TASK DESCRIPTION
Word for word, restate the records from their first line through the line with "Controller CT = new", both ends included; omit each picture.
--- TASK INPUTS Enclosed Below ---
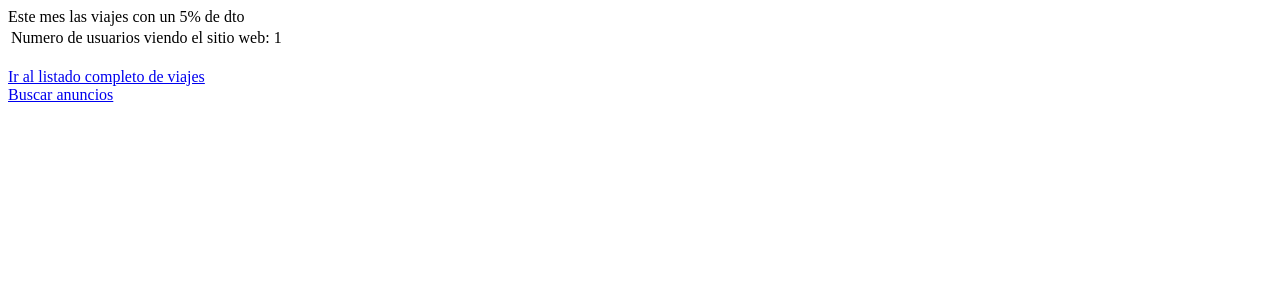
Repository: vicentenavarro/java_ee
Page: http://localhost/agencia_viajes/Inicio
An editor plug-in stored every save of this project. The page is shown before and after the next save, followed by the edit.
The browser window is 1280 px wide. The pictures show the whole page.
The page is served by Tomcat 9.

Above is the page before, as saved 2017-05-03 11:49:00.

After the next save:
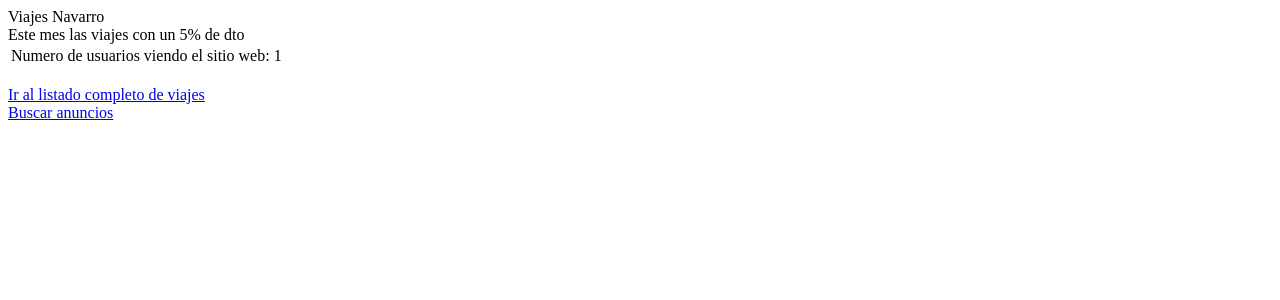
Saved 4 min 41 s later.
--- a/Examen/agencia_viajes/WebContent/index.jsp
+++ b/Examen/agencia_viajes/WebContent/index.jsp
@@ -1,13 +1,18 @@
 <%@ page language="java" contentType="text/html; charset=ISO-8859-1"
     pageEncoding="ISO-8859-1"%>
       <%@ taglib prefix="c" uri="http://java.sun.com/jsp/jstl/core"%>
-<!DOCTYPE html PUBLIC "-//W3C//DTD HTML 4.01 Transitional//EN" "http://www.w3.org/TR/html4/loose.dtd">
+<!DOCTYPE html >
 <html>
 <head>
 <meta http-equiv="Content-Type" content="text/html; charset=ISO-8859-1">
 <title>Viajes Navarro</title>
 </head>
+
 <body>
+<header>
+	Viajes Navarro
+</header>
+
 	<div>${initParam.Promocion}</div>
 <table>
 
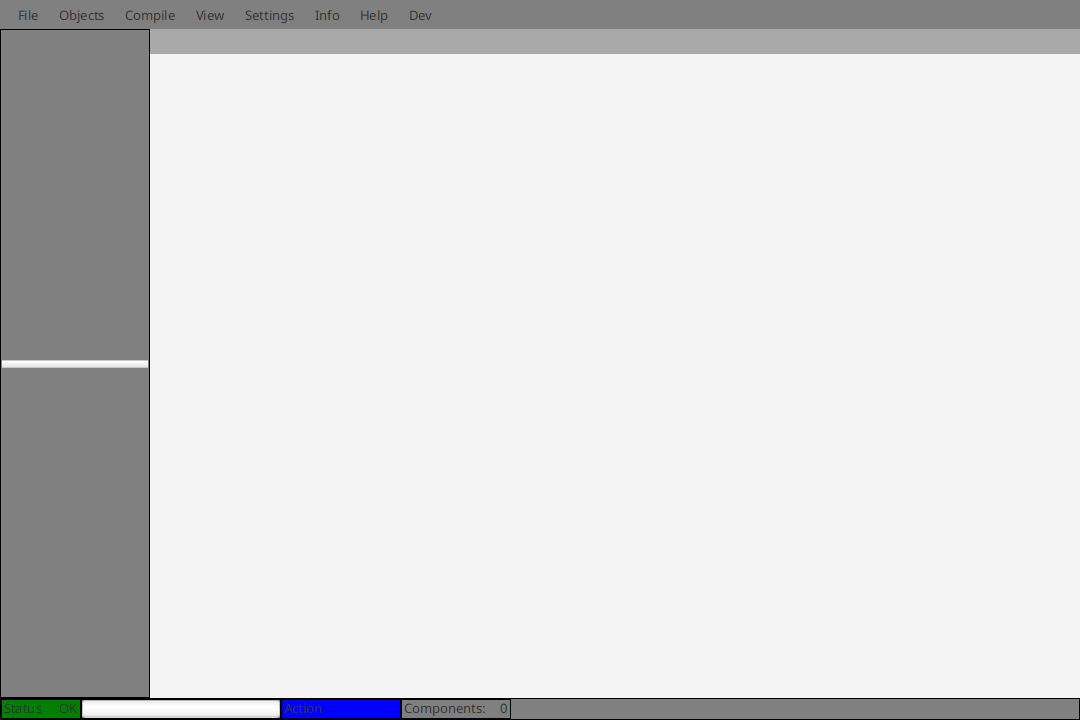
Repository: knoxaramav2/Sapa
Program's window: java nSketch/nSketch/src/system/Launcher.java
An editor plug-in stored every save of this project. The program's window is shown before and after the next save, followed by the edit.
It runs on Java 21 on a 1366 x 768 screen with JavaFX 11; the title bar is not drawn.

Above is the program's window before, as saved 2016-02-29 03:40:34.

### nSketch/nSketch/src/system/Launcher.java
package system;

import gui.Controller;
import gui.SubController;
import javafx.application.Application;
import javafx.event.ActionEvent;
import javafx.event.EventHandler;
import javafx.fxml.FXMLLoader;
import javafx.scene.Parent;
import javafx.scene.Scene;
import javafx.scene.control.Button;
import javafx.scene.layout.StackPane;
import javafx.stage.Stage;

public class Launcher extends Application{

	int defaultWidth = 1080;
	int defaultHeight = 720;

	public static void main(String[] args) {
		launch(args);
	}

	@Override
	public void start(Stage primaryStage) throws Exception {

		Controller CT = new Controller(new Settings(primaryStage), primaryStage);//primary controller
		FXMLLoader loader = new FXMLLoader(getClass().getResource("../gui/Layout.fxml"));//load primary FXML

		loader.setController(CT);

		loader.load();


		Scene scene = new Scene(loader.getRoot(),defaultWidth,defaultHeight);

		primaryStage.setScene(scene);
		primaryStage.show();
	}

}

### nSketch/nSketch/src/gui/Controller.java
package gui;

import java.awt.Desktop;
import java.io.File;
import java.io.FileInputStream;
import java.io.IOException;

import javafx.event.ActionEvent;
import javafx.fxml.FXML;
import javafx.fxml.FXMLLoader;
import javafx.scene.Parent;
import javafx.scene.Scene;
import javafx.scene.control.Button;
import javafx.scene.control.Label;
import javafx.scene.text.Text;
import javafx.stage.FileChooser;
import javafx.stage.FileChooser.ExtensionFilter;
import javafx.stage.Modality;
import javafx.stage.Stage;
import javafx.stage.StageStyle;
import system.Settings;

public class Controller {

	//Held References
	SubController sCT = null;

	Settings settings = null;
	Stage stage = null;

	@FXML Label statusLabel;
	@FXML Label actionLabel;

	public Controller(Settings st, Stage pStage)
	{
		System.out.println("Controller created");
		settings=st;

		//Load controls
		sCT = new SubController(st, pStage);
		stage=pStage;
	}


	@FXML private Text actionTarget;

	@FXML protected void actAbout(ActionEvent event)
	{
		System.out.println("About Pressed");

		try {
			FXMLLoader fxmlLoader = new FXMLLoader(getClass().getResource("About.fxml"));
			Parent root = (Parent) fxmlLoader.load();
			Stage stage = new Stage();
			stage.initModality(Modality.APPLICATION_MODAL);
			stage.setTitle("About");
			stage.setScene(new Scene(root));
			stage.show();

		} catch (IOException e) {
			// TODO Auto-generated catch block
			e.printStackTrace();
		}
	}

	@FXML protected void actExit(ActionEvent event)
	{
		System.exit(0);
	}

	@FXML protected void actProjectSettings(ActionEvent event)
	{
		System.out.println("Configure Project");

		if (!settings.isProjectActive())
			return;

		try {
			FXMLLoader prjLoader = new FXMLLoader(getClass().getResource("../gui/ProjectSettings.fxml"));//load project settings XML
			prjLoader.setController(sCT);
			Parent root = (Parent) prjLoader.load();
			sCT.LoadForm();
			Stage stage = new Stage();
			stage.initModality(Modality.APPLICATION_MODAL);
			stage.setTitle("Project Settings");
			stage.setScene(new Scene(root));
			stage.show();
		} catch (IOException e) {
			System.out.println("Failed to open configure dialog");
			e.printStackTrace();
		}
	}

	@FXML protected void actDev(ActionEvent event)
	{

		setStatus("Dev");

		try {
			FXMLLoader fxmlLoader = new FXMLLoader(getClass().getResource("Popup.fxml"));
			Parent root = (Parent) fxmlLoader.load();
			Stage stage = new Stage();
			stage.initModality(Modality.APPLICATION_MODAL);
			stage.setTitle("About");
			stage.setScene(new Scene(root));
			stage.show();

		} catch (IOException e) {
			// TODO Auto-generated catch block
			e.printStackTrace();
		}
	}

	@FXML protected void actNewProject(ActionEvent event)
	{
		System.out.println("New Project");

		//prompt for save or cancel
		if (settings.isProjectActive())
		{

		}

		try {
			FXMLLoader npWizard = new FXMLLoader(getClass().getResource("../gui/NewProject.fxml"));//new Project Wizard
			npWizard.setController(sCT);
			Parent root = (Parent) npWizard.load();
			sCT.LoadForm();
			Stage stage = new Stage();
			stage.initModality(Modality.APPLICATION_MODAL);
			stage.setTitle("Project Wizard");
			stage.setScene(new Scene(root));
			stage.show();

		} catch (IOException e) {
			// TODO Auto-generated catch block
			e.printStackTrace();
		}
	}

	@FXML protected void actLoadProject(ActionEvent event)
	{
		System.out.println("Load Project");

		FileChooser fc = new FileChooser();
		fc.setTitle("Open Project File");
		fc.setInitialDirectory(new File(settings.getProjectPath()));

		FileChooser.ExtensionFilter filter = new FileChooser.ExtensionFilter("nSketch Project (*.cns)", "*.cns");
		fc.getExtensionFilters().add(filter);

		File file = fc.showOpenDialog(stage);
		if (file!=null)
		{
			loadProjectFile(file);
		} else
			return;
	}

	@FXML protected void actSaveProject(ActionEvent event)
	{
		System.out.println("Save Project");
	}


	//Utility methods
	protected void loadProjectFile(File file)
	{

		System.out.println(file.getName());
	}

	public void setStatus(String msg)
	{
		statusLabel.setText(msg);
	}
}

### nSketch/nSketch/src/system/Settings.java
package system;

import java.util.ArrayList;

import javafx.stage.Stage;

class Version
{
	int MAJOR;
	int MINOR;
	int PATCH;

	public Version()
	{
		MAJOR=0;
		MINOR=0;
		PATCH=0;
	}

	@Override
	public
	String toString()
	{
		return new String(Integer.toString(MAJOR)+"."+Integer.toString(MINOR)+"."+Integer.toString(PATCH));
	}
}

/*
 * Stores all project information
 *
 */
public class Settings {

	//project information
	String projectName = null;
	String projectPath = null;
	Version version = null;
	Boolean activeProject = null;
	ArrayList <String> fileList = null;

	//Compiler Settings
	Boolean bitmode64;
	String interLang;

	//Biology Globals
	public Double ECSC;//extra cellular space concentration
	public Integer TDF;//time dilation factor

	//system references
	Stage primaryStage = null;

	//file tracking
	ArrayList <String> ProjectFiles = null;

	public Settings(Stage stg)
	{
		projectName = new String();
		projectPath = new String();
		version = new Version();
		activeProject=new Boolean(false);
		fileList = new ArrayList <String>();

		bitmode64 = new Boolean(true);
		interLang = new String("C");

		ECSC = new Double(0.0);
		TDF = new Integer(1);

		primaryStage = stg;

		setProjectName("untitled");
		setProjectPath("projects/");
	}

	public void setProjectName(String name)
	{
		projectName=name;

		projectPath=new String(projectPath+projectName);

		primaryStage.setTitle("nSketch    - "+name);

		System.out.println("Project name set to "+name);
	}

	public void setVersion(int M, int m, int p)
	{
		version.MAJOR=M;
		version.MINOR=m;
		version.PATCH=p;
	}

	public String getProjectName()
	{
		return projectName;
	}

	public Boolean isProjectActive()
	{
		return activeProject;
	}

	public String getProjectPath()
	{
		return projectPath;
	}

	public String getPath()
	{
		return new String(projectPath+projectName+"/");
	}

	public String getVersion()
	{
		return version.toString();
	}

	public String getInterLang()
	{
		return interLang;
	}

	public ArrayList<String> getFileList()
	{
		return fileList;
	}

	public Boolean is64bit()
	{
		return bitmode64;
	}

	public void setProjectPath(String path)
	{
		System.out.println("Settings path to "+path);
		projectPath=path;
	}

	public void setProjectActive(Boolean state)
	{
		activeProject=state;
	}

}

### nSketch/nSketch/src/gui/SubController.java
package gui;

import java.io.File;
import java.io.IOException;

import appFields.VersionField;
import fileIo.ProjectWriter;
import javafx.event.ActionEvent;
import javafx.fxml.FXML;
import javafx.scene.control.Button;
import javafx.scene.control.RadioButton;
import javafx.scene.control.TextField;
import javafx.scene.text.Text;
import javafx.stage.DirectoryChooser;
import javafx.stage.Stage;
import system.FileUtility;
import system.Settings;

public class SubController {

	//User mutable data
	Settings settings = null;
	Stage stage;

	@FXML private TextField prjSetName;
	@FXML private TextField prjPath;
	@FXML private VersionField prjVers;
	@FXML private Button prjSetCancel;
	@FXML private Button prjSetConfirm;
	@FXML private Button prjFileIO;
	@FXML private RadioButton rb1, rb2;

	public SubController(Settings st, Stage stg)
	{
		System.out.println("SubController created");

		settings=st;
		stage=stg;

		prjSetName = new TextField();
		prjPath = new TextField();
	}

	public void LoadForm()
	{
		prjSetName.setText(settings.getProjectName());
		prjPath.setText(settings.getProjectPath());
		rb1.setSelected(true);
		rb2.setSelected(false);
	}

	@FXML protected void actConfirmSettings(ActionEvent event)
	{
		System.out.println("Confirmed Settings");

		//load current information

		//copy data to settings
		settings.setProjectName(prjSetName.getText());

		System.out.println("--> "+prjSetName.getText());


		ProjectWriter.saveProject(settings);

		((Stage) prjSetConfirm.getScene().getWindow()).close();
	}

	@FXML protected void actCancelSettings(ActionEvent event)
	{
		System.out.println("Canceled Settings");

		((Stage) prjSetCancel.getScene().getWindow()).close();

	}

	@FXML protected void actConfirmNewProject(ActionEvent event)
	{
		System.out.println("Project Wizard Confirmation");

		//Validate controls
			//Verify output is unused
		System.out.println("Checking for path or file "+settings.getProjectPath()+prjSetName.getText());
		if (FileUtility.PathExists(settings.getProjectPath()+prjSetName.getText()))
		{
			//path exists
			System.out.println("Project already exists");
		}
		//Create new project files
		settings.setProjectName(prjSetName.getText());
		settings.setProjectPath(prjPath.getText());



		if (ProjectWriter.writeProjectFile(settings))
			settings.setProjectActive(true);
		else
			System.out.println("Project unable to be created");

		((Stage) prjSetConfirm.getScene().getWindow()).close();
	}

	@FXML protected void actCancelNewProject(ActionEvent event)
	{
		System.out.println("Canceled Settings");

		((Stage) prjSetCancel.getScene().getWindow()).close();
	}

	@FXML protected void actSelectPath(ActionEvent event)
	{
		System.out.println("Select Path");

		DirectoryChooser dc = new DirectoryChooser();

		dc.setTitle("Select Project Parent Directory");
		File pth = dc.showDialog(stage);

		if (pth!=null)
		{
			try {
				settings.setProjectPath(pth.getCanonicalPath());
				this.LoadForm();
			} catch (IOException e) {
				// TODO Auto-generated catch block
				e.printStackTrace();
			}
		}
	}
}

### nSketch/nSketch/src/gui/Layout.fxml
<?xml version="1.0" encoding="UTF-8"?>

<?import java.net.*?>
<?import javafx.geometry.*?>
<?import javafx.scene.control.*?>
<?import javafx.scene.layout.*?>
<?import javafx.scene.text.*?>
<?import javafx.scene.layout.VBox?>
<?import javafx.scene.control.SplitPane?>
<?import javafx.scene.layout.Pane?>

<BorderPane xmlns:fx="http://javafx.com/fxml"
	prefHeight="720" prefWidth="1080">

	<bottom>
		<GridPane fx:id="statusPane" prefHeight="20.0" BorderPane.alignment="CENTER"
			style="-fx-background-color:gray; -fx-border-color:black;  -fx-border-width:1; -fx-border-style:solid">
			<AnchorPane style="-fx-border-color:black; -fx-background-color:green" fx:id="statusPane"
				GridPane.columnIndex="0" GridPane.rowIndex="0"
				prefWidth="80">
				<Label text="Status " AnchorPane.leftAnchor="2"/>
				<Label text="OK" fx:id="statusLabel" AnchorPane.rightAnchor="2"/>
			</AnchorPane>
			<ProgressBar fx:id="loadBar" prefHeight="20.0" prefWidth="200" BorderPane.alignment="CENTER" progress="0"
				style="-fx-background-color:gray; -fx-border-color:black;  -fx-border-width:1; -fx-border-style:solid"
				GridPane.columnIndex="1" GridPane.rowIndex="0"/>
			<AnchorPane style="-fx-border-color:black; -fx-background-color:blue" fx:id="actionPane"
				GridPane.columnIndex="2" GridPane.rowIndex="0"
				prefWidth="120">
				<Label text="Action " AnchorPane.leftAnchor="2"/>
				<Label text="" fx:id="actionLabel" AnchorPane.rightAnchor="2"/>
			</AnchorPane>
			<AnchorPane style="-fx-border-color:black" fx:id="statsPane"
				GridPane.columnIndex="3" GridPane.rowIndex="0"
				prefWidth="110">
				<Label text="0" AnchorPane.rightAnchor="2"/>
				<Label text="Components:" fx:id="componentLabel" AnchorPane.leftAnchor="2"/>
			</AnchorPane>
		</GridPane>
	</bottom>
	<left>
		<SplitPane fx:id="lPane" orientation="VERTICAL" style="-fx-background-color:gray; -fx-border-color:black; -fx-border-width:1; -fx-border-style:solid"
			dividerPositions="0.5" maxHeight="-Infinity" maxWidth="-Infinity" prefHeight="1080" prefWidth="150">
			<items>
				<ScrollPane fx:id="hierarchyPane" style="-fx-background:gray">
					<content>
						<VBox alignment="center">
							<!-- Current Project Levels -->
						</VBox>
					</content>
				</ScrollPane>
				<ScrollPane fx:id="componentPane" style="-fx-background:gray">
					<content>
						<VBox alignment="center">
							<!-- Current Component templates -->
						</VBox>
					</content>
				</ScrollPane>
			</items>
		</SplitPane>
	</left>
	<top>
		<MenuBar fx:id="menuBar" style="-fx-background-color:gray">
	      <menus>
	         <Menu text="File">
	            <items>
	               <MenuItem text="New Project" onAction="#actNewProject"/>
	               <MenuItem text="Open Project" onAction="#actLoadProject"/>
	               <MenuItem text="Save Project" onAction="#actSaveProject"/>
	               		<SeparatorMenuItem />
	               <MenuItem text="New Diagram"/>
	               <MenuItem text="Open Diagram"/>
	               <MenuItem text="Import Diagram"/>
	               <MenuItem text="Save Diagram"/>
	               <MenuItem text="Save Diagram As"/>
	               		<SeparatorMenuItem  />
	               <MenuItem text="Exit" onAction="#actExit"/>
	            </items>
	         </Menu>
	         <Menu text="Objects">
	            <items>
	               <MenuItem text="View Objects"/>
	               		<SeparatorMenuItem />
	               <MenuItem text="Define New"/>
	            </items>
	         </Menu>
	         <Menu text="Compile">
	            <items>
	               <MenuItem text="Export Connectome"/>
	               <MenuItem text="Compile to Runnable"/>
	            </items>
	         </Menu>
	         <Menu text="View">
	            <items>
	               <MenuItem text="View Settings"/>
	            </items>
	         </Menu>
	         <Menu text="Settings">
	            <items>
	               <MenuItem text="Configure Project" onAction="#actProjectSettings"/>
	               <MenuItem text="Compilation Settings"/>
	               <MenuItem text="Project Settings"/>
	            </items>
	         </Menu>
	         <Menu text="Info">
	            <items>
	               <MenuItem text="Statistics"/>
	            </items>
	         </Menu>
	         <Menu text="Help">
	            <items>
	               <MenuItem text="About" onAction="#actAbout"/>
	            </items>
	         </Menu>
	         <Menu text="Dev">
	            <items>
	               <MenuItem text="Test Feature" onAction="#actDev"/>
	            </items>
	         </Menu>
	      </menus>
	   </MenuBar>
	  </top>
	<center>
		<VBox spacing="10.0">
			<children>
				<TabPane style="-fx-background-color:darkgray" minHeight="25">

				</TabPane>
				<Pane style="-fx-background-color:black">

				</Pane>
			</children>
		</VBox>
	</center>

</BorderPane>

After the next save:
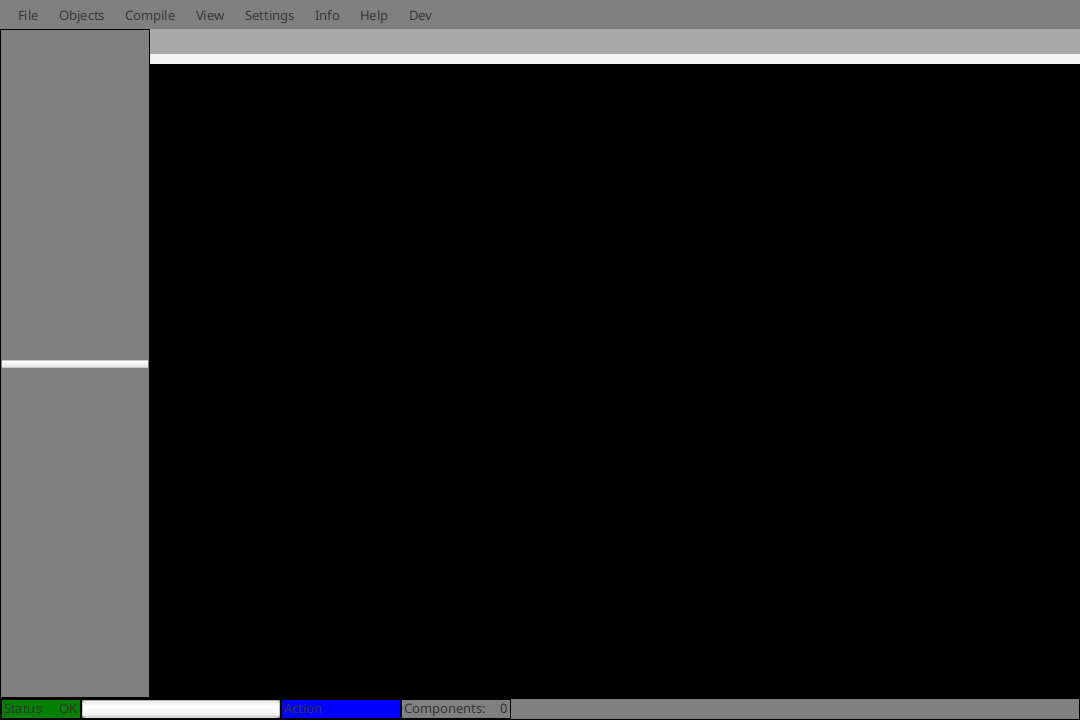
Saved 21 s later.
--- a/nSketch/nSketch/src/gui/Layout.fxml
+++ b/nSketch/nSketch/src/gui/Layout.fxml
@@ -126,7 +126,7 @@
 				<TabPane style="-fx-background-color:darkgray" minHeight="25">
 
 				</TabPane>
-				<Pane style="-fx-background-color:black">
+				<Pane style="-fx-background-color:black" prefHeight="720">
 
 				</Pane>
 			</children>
--- End of Enclosed TASK INPUTS ---
OUTPUT OF THE TASK
Repository: vicentenavarro/java_ee
Page: http://localhost/agencia_viajes/Inicio
An editor plug-in stored every save of this project. The page is shown before and after the next save, followed by the edit.
The browser window is 1280 px wide. The pictures show the whole page.
The page is served by Tomcat 9.

Above is the page before, as saved 2017-05-03 11:49:00.

After the next save:
Saved 4 min 41 s later.
--- a/Examen/agencia_viajes/WebContent/index.jsp
+++ b/Examen/agencia_viajes/WebContent/index.jsp
@@ -1,13 +1,18 @@
 <%@ page language="java" contentType="text/html; charset=ISO-8859-1"
     pageEncoding="ISO-8859-1"%>
       <%@ taglib prefix="c" uri="http://java.sun.com/jsp/jstl/core"%>
-<!DOCTYPE html PUBLIC "-//W3C//DTD HTML 4.01 Transitional//EN" "http://www.w3.org/TR/html4/loose.dtd">
+<!DOCTYPE html >
 <html>
 <head>
 <meta http-equiv="Content-Type" content="text/html; charset=ISO-8859-1">
 <title>Viajes Navarro</title>
 </head>
+
 <body>
+<header>
+	Viajes Navarro
+</header>
+
 	<div>${initParam.Promocion}</div>
 <table>
 
Repository: knoxaramav2/Sapa
Program's window: java nSketch/nSketch/src/system/Launcher.java
An editor plug-in stored every save of this project. The program's window is shown before and after the next save, followed by the edit.
It runs on Java 21 on a 1366 x 768 screen with JavaFX 11; the title bar is not drawn.

Above is the program's window before, as saved 2016-02-29 03:40:34.

### nSketch/nSketch/src/system/Launcher.java
package system;

import gui.Controller;
import gui.SubController;
import javafx.application.Application;
import javafx.event.ActionEvent;
import javafx.event.EventHandler;
import javafx.fxml.FXMLLoader;
import javafx.scene.Parent;
import javafx.scene.Scene;
import javafx.scene.control.Button;
import javafx.scene.layout.StackPane;
import javafx.stage.Stage;

public class Launcher extends Application{

	int defaultWidth = 1080;
	int defaultHeight = 720;

	public static void main(String[] args) {
		launch(args);
	}

	@Override
	public void start(Stage primaryStage) throws Exception {

		Controller CT = new Controller(new Settings(primaryStage), primaryStage);//primary controller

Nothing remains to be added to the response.